Nearly 200 migrant workers died in road accidents in India while returning to their village homes during the world’s longest coronavirus lockdown, a charity has said.
Tens of thousands of people walked home from India’s big cities after losing their jobs when one of the world’s strictest lockdowns was introduced and all public transport was suspended to contain the spread of the new coronavirus in late March.
More than 1,400 road accidents killed 750 people, including 198 migrant workers, between March 25 and May 31, according to the SaveLIFE Foundation, a charity that works towards improving road safety and emergency care in India.
The migrants lost their lives while walking, cycling and travelling in trucks and vans in intense heat, as well as in massive crashes involving state-organised buses, it said, blaming speeding and driver fatigue.
India’s cases of coronavirus crossed 190,000 on June 2, overtaking France to become seventh highest in the world, as the government eased back on a two-month lockdown on 1.3 billion people in all but high-risk zones.

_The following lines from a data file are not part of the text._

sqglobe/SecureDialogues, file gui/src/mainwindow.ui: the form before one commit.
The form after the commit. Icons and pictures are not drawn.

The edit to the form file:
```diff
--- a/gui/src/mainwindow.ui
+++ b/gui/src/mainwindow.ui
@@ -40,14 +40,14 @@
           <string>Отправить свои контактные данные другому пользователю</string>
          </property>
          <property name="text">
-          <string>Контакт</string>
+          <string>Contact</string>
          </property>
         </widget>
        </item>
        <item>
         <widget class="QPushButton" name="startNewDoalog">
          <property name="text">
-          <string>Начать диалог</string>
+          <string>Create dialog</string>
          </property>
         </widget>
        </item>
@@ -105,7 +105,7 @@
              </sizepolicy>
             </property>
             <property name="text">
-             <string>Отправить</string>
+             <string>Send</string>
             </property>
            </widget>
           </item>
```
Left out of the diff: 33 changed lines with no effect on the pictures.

“With COVID-19 still very much around, we simply can’t afford to burden our already over-burdened healthcare system with road crash related trauma,” Piyush Tewari, head of the SaveLIFE Foundation, said in a statement on June 3.
“It is critical that states enhance enforcement to prevent road crashes.”
A speeding bus ran over and killed six migrant workers as they walked home last month, days after a train crushed 16 migrants who fell asleep on a railway line, sparking anger on social media.
After weeks of criticism and stories of hardship — including that of a 15-year-old girl who carried her injured father 1,200 km across India by bike — the government is now running trains and buses to help people get home.
Thousands of migrants packed into trains that resumed services across the country on Monday, raising fears about the pandemic spreading through villages as new infections are increasing.
The SaveLIFE Foundation said almost half of road accident fatalities — involving 94 migrant workers – took place in the northern state of Uttar Pradesh, which is home to millions of migrants, followed by central Madhya Pradesh and eastern Bihar.
Reporting by Annie Banerji for the Thomson Reuters Foundation, the charitable arm of Thomson Reuters, that covers the lives of people around the world who struggle to live freely or fairly.